Liu
,
M.
Tomes
,
X.
Fan
, and
T.
Carmon
,
Light: Sci. Appl.
2
,
e110
(
2013
).
20.
K. H.
Kim
and
X.
Fan
,
Appl. Phys. Lett.
105
,
191101
(
2014
).
21.
K.
Han
,
J.
Kim
, and
G.
Bahl
,
Optica
3
,
585
(
2016
).
22.
J.
Knight
,
G.
Cheung
,
F.
Jacques
, and
T.
Birks
,
Opt. Lett.
22
,
1129
(
1997
).
23.
M.
Gorodetsky
and
V. S.
Ilchenko
,
J. Opt. Soc. Am. B
16
,
147
(
1999
).
24.
K.
Han
,
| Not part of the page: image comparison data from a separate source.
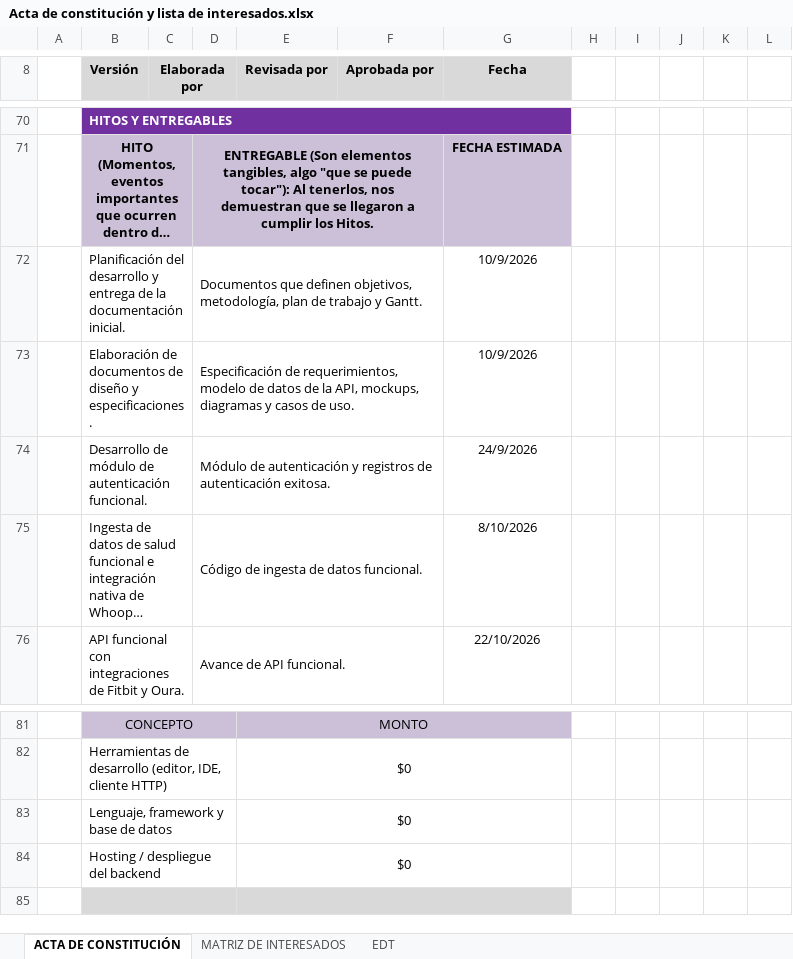
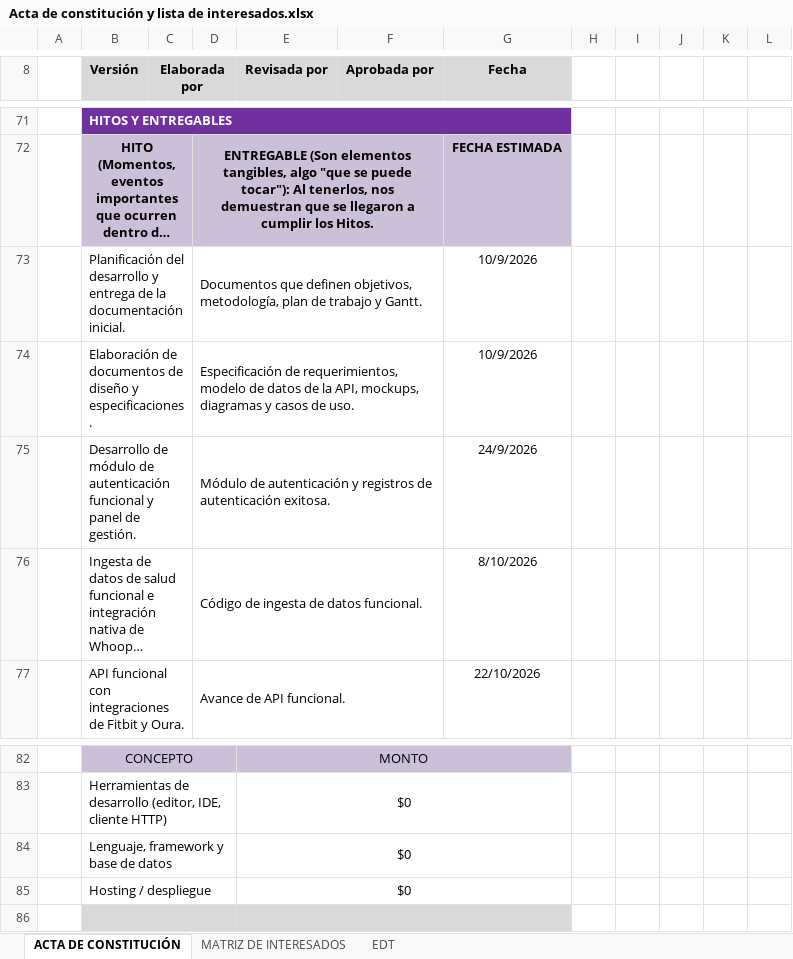
Before and after one commit to anna-hc/Capstone-Proyecto, an Excel workbook: Fase 1/Evidencias Proyecto/Acta de constitución y lista de interesados.xlsx, sheet ACTA DE CONSTITUCIÓN, drawn as a sheet; only a part is shown, gaps mark what is left out; long unchanged cells end in …; values as stored, in another font and other column widths than the file's, no borders; charts and pictures not drawn; addresses are those after the commit; the diff covers the shown part only; the diff names each change by its address in the sheet, - before the commit and + after, or states it on an @@ line.

```diff
--- a/Fase 1/Evidencias Proyecto/Acta de constitución y lista de interesados.xlsx (sheet ACTA DE CONSTITUCIÓN)
+++ b/Fase 1/Evidencias Proyecto/Acta de constitución y lista de interesados.xlsx (sheet ACTA DE CONSTITUCIÓN)
-B75 (Versión): …de autenticación funcional.
+B75 (Versión): …de autenticación funcional y panel de gestión.
-B85 (Versión): Hosting / despliegue del backend
+B85 (Versión): Hosting / despliegue
```
Also changed, not shown: 1 added row and 8 edited cells elsewhere in this sheet, sheet EDT, charts or pictures, 17 other files.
K. H.
Kim
,
J.
Kim
,
W.
Lee
,
J.
Liu
,
X.
Fan
,
T.
Carmon
, and
G.
Bahl
,
J. Visualized Exp.
87
,
e51497
(
2014
).
25.
K. H.
Lee
,
T. G.
McRae
,
G. I.
Harris
,
J.
Knittel
, and
W. P.
Bowen
,
Phys. Rev. Lett.
104
,
123604
(
2010
).
26.
M. A.
Taylor
,
A.
Szorkovszky
,
J.
Knittel
,
K. H.
Lee
,
T. G.
Mcrae
, and
W. P.
Bowen
,
Opt. Express
20
,
12742
(
2012
).
28.
D. W.
Allan
,
N.
Ashby
, and
C. C.
Hodge
, Hewlett Packard, AN1289,
1997
.
29.
K.
Han
,
J. H.
Kim
, and
G.
Bahl
,
Opt. Express
22
,
1267
(
2014
).
30.
Y.
Yang
,
S.
Saurabh
,
J. M.
Ward
, and
S.
Nic Chormaic
,
Opt. Express
24
,
294
(
2016
).